If you look closely, you can see a glint of orange near the bottom center of the picture. There were some really impressive carp in this pond, near the Seattle Asian Art Museum in Volunteer Park. They seemed to get along fine with the mallards, who are vegetarians as far as I know (and who are about the same size as the fish, if not smaller!).

 

There’s Something About Street Trees December 6, 2009

I seem to be on a tree kick here so maybe I will just keep it going…

Garden Rant had an invitation to discuss thoughts on street tree policy here. Lots of comments! People feel strongly about their streets and trees, go figure.

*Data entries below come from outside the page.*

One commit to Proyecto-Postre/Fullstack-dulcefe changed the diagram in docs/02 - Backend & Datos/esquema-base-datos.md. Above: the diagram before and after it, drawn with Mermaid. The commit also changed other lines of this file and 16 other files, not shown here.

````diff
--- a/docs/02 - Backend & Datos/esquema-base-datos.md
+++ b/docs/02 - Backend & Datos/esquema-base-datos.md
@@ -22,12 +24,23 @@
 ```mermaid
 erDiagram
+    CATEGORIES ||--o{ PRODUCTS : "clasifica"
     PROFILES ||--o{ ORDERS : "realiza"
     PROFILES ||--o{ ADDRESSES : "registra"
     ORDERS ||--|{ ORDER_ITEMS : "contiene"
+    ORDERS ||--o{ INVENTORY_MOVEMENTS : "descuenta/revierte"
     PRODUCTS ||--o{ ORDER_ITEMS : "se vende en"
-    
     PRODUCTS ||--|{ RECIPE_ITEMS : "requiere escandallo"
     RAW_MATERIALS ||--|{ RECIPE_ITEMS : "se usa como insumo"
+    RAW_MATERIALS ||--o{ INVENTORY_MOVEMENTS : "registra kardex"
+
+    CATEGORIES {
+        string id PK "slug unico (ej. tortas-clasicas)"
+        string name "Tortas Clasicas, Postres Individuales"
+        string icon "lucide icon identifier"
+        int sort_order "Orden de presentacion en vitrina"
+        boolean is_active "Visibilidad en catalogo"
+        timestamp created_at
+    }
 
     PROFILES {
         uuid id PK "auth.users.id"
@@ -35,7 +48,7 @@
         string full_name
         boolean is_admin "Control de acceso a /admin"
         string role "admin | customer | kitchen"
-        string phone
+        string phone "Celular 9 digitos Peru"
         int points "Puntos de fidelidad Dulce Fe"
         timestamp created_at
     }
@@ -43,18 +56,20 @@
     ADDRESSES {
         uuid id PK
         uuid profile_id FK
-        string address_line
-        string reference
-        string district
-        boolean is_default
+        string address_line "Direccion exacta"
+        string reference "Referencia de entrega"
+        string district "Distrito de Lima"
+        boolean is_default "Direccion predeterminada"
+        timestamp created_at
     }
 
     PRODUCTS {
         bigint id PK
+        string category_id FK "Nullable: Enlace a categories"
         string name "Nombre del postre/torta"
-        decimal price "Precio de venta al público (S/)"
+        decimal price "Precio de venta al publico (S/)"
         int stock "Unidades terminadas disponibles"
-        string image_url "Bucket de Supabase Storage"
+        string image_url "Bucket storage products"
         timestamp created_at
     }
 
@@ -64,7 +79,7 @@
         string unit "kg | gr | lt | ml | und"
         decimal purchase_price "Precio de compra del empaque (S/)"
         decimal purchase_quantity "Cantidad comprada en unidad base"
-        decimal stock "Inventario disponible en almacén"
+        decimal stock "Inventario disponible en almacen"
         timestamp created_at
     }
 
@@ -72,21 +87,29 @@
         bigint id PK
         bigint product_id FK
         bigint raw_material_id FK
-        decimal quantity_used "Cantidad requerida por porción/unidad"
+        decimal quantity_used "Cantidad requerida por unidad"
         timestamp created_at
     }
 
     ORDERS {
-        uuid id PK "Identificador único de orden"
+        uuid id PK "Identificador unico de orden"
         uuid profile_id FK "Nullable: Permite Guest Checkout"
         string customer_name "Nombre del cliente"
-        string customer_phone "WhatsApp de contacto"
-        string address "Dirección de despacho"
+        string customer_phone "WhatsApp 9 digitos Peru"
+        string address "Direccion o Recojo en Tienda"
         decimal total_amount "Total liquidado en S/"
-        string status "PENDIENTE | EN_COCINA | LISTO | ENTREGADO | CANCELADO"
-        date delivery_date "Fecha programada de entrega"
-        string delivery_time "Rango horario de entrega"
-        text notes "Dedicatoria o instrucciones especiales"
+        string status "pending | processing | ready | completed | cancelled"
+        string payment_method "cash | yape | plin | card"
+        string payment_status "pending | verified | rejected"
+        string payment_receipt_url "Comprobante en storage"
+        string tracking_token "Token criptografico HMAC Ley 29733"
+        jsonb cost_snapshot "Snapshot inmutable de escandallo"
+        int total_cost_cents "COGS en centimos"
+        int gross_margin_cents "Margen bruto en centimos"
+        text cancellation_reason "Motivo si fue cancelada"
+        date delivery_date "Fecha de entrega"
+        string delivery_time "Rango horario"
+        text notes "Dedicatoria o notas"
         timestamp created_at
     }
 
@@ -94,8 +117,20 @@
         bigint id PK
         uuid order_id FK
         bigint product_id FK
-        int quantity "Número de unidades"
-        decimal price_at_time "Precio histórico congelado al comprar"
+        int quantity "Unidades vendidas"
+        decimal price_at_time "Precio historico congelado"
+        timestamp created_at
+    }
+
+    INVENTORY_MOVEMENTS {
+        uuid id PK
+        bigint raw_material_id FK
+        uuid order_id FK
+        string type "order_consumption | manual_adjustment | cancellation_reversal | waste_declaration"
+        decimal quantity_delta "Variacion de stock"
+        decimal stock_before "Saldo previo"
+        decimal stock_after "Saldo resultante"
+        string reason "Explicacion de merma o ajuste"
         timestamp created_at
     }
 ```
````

Local Ecologist blogger Georgia writes from NYC now, she always has great insights about public policy and plants.

A monthly Festival of the Trees rotates among a variety of blogs, including co-founder Dave’s at Via Negativa this month. Always good arboreal stuff in this round-up, from photos to poetry to links that will lead you to look at our leafy friends in new ways.

Now, back to photos. Some of my favorite street trees in the neighborhood, all taken a few weeks ago when more leaves were up than down.

Japanese maple, unknown variety (it would be on my short-list for the back garden, if only I knew what it was!):

Unknown Japanese maple variety in fall - lovely

A pretty dogwood (I would say maybe Cornus kousa except that I have one and it lost its leaves much earlier, so I’m not sure):

Dogwood in fall

Close up of dogwood fruit – do they remind anyone else of Crunchberries?

Dogwood fruit in November

Another Japanese maple, I’m going to go with ‘Bloodgood’:

Bloodgood maple tree

Nothing like sunlight through those leaves, turns them from wine to scarlet:

Light through Bloodgood maple

I’ll save the neighbor’s magnificent gingkos for another time. They deserve their very own page, I think!